■ REQUIREMENT:
Tally the lines of the records that contain the string "RONDA", then give the total and nothing more.

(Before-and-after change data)
++++++++++++++++++++

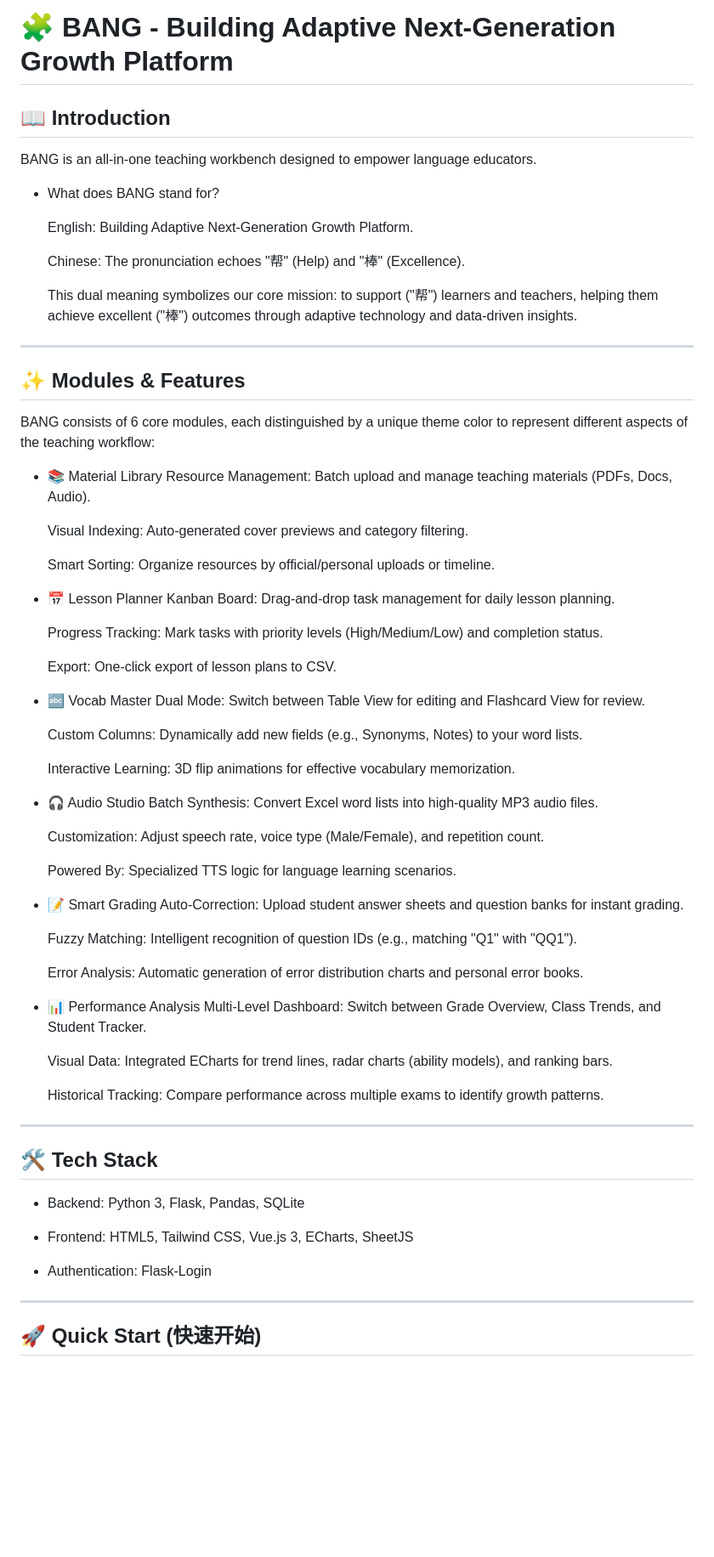
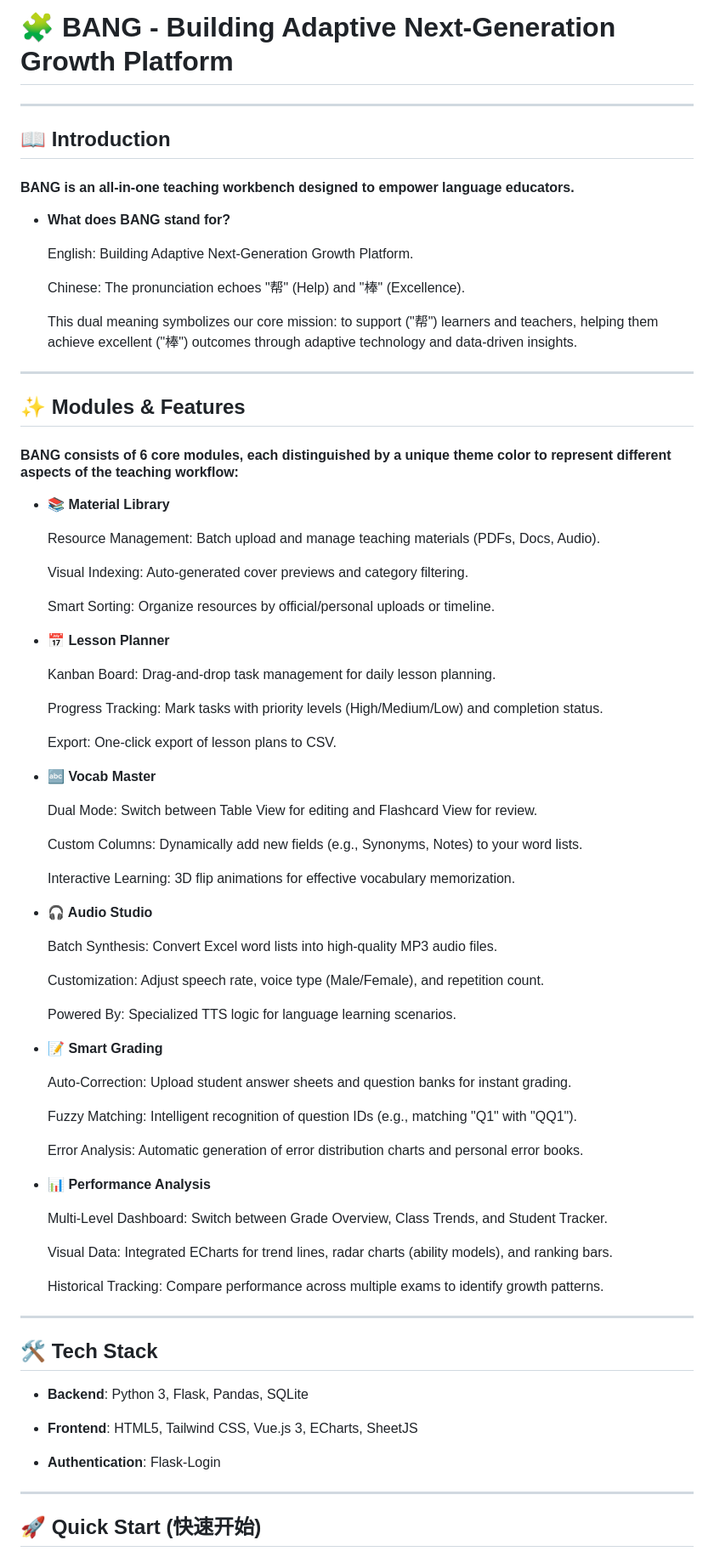
Before and after one commit to liuxinyi15/Learning_Platform_BANG, a Markdown page: README.md, the part around one of its changes. Shown at 85% size. GitHub-like rendering; blank space fills up the shorter version.

```diff
--- a/README.md
+++ b/README.md
@@ -1,9 +1,11 @@
 # 🧩 BANG - Building Adaptive Next-Generation Growth Platform
+---
 
 ## 📖 Introduction
-BANG is an all-in-one teaching workbench designed to empower language educators.
 
-- What does BANG stand for?
+#### BANG is an all-in-one teaching workbench designed to empower language educators.
+
+- **What does BANG stand for?**
 
   English: Building Adaptive Next-Generation Growth Platform.
 
@@ -14,44 +16,51 @@ BANG is an all-in-one teaching workbench designed to empower language educators.
 ---
 
 ## ✨ Modules & Features
-BANG consists of 6 core modules, each distinguished by a unique theme color to represent different aspects of the teaching workflow:
 
-- 📚 Material Library
+#### BANG consists of **6** core modules, each distinguished by a unique theme color to represent different aspects of the teaching workflow:
+
+- **📚 Material Library**
+
   Resource Management: Batch upload and manage teaching materials (PDFs, Docs, Audio).
 
   Visual Indexing: Auto-generated cover previews and category filtering.
 
   Smart Sorting: Organize resources by official/personal uploads or timeline.
 
-- 📅 Lesson Planner
+- **📅 Lesson Planner**
+
   Kanban Board: Drag-and-drop task management for daily lesson planning.
 
   Progress Tracking: Mark tasks with priority levels (High/Medium/Low) and completion status.
 
   Export: One-click export of lesson plans to CSV.
 
-- 🔤 Vocab Master
+- **🔤 Vocab Master**
+
   Dual Mode: Switch between Table View for editing and Flashcard View for review.
 
   Custom Columns: Dynamically add new fields (e.g., Synonyms, Notes) to your word lists.
 
   Interactive Learning: 3D flip animations for effective vocabulary memorization.
 
-- 🎧 Audio Studio
+- **🎧 Audio Studio**
+
   Batch Synthesis: Convert Excel word lists into high-quality MP3 audio files.
 
   Customization: Adjust speech rate, voice type (Male/Female), and repetition count.
 
   Powered By: Specialized TTS logic for language learning scenarios.
 
-- 📝 Smart Grading
+- **📝 Smart Grading**
+
   Auto-Correction: Upload student answer sheets and question banks for instant grading.
 
   Fuzzy Matching: Intelligent recognition of question IDs (e.g., matching "Q1" with "QQ1").
 
   Error Analysis: Automatic generation of error distribution charts and personal error books.
 
-- 📊 Performance Analysis
+- **📊 Performance Analysis**
+
   Multi-Level Dashboard: Switch between Grade Overview, Class Trends, and Student Tracker.
 
   Visual Data: Integrated ECharts for trend lines, radar charts (ability models), and ranking bars.
@@ -60,11 +69,11 @@ BANG consists of 6 core modules, each distinguished by a unique theme color to r
 ---
 
 ## 🛠️ Tech Stack
-- Backend: Python 3, Flask, Pandas, SQLite
+- **Backend**: Python 3, Flask, Pandas, SQLite
 
-- Frontend: HTML5, Tailwind CSS, Vue.js 3, ECharts, SheetJS
+- **Frontend**: HTML5, Tailwind CSS, Vue.js 3, ECharts, SheetJS
 
-- Authentication: Flask-Login
+- **Authentication**: Flask-Login
 ---
 
 ## 🚀 Quick Start (快速开始)
```
Also changed, not shown: other parts of README.md (+8 -6 lines).
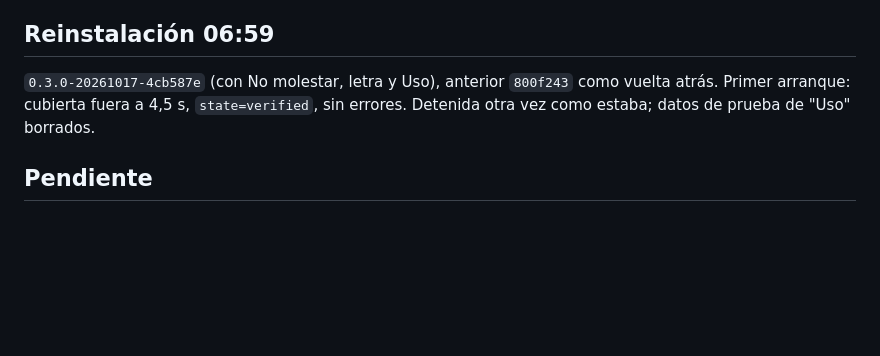
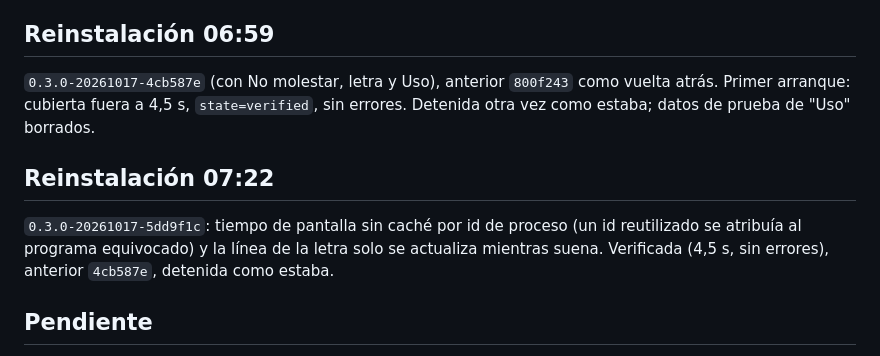
Before and after one commit to TheCarlosS5/ii-windows, a Markdown page: docs/RONDA-2026-10-17-noche.md, the part around the change. Rendered like a GitHub page; blank space fills up the shorter version.

Commit message:
Docs: reinstall 5dd9f1c
Co-Authored-By: Claude Opus 5.5 <noreply@anthropic.com>

```diff
--- a/docs/RONDA-2026-10-17-noche.md
+++ b/docs/RONDA-2026-10-17-noche.md
@@ -149,6 +149,12 @@ Probado al final, con el entorno de desarrollo: barras laterales, búsqueda, ata
 `0.3.0-20261017-4cb587e` (con No molestar, letra y Uso), anterior `800f243` como vuelta atrás. Primer arranque:
 cubierta fuera a 4,5 s, `state=verified`, sin errores. Detenida otra vez como estaba; datos de prueba de "Uso" borrados.
 
+## Reinstalación 07:22
+
+`0.3.0-20261017-5dd9f1c`: tiempo de pantalla sin caché por id de proceso (un id reutilizado se atribuía al
+programa equivocado) y la línea de la letra solo se actualiza mientras suena. Verificada (4,5 s, sin errores),
+anterior `4cb587e`, detenida como estaba.
+
 ## Pendiente
 
 - Qt enumera **todas las fuentes del sistema** en el primer texto (~0,45 s aquí, ~1,5 s en un PC lento): no se
```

++++++++++++++++++++

■ ANSWER FOR THE TASK:
3